Why are we so fascinated with fireworks?

The firework display industry in our country is positively booming. Think of any major sporting event – from the Olympic Games to the Rugby World Cup – summer parties and festivals, weddings and even the odd funeral, and fireworks have become a technicolour backdrop to a moment of celebration or remembrance. We’ve come a long way from the days when fireworks were largely confined to a night or two in November, and New Year celebrations in major cities.

Here in Plymouth, of course, fireworks figure spectacularly in the city’s calendar, with the annual British Firework Championships at the heart of the pyrotechnic popularity boom. This week will see the 20th staging of the event, which brings ‘firers’ from around the country to entertain and amaze crowd in their thousands over Plymouth Hoe. On a warm and clear evening, with reds, blues, greens and golds blooming in the sky and reflected in the water, it is as spectacular a sight as one could wish for.

People are fascinated by pyrotechnics. In an age when highly-polished and sophisticated computer generated images are the norm, a live firework display feels like ‘border country’. It’s a rare mix of controlled, careful choreography with that exciting sense that anything might happen. For, while almost all large displays are fired electrically, once that electrical pulse is turned into fire, the device is unstoppable. It’s a hypnotic cocktail of science and spectacle, raw power and beauty, colour and noise.

And here’s another reason why we love fireworks – they are transient, and we know they will inevitably come to an end leaving us wanting more. At a time when we are able to find anything on the web, and our favourite television shows are held in stasis for us, accessible at the touch of a button, we, the firework spectator, have no agency over the display nor the length of time they light up our retinas. Even a large ‘weeping willow’ lasts only a few seconds as it hangs in the sky. To appreciate a display, you have to be there – like a great gig or a live sporting event. Clips delivered via the internet are pallid representations of the real; no technology can replicate the vibration that you feel in your stomach when that shell explodes in the sky; no camera can truly capture the kaleidoscope of colour and light. A good choreographer will ensure that there’s an ebb and flow to a display so that the audience is wondering what’s next at some points and are fully aware that there’s a build up to something big at others. Some of my favourite displays are synchronised to music.

Dr Roy Lowry

My hope is that fireworks will excite young (and not so young) minds to ask how and why such things happen and hence to delve deeper into science.

Read more about Dr Roy Lowry

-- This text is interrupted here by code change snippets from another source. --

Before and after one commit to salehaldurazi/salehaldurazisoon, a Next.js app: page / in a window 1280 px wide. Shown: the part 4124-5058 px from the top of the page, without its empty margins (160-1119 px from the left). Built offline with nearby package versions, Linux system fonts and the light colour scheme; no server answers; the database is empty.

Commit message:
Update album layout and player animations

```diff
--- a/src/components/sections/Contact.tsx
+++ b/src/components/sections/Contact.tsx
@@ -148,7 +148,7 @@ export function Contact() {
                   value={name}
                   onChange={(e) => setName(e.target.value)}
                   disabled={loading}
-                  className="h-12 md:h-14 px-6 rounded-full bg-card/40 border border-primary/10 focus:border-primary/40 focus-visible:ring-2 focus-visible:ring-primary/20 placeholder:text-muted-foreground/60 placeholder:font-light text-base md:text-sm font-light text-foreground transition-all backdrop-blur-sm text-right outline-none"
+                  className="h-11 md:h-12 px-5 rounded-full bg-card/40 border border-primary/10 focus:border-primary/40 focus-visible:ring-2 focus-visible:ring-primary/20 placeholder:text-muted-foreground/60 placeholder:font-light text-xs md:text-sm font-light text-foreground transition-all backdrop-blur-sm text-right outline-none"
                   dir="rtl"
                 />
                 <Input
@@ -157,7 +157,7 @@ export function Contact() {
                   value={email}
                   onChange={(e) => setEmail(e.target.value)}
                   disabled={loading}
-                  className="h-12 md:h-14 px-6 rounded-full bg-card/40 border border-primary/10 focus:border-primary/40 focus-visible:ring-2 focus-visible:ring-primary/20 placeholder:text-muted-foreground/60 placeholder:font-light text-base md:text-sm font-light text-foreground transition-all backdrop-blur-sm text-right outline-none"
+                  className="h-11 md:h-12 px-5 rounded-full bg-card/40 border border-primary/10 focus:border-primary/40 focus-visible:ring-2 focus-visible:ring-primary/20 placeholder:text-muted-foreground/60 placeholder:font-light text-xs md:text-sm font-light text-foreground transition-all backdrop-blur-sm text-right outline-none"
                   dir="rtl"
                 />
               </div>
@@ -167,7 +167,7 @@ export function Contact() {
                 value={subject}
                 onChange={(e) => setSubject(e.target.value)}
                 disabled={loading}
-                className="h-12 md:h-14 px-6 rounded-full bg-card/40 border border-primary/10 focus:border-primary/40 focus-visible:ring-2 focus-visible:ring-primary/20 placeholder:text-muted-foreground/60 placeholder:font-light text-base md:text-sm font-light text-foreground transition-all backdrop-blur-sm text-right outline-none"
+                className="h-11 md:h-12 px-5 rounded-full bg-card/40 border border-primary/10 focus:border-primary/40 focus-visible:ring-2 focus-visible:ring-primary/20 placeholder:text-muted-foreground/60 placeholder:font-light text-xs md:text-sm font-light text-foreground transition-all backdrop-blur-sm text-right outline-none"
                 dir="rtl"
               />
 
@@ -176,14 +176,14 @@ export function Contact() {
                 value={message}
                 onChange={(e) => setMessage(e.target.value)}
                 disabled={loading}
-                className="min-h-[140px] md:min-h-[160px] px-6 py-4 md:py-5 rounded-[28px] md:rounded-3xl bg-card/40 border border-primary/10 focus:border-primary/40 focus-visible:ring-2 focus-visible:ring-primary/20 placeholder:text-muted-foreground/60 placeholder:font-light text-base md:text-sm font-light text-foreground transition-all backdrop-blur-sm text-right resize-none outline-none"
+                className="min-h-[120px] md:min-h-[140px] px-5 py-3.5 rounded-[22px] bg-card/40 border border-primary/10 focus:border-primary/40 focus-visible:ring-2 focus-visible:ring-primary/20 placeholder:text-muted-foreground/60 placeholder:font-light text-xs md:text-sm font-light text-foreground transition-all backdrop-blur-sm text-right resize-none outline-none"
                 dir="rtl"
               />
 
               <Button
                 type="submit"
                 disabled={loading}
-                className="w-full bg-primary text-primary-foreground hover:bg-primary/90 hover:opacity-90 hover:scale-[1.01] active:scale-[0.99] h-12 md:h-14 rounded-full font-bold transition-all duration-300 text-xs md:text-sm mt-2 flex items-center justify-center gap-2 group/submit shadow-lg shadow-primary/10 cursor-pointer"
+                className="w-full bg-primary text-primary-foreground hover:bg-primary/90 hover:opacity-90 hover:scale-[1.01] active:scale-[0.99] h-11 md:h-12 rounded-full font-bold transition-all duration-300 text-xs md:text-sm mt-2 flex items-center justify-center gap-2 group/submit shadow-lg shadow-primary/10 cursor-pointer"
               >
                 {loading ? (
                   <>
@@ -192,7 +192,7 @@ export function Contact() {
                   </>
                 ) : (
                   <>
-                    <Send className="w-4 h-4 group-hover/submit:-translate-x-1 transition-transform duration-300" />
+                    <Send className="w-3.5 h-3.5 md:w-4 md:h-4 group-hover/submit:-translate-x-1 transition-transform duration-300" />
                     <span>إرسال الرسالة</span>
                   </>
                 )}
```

I have had the privilege of being a ‘firer’ for a while now, and even though I know the huge amount of preparation that goes on behind the scenes, it does nothing to diminish the thrill I experience at a good show. They can take up to 100 person-hours to set up (yes – there’s quite a few lady firers) and it’s physically intensive – all gaffer tape, hammers and cabling. I do a number of shows every year thanks to a friend who now runs his own display company. We met ten years ago, when I was part of the team that set the then world record for the most number of rockets fired in 30 seconds – 56,405! They let me push the button to set them all off – not bad for someone who was scared of fireworks as a child!

I use some of that thrill and tension in my work as a chemistry lecturer, and in particular the ‘Pyromania’ show that I take to schools and use to engage people with science. In fact, it’s earned me the affectionate nickname of ‘Rocket Man’ at Plymouth University. Students, schoolchildren, even adults, don’t want to listen to me talking about chemical processes for 50 minutes! So I use practical demonstrations, which I like to think of as ‘coat hooks in the brain’. They create the ‘wow’, which enables me to follow up with a whole number of ‘hows’. Why talk about how firework colours are created when you can make six feet of flame in red, yellow or green? Experiments like this are the shop window for science. My hope is always that they will excite minds, prompting them to ask how and why such things happen and hence to delve deeper into science. One of my favourites is where I produce a two-storey sheet of flame from a single packet of Angel Delight. It demonstrates that you can have all the fuel in the world, but if you don’t have oxygen from the air then you won’t get the reaction. I did it in a school once, and the flames went right across the ceiling!

Flames across the ceiling, fireworks arcing across the night sky: Guy Fawkes might have failed in his gunpowder plot, and we’ve pretty much forgotten the historic symbolism behind such displays – but the legacy is alive and well. Fireworks continue to thrill and amaze minds of all ages and at all times of the year and as far as I can see, always will!